Exercise description -
From the entries, return every line where the string "September" shows up.

=== Section Start ===

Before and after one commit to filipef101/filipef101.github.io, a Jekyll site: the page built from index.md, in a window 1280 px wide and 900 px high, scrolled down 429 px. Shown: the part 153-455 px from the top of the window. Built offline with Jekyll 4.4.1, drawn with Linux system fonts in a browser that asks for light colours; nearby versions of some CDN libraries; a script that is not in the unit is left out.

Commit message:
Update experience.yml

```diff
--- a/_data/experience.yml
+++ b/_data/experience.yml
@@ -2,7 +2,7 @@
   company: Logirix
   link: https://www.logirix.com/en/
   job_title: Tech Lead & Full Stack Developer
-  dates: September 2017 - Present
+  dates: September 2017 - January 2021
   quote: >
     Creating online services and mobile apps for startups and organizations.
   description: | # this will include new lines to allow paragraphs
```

=== Section End ===

Solution below -
-  dates: September 2017 - Present
+  dates: September 2017 - January 2021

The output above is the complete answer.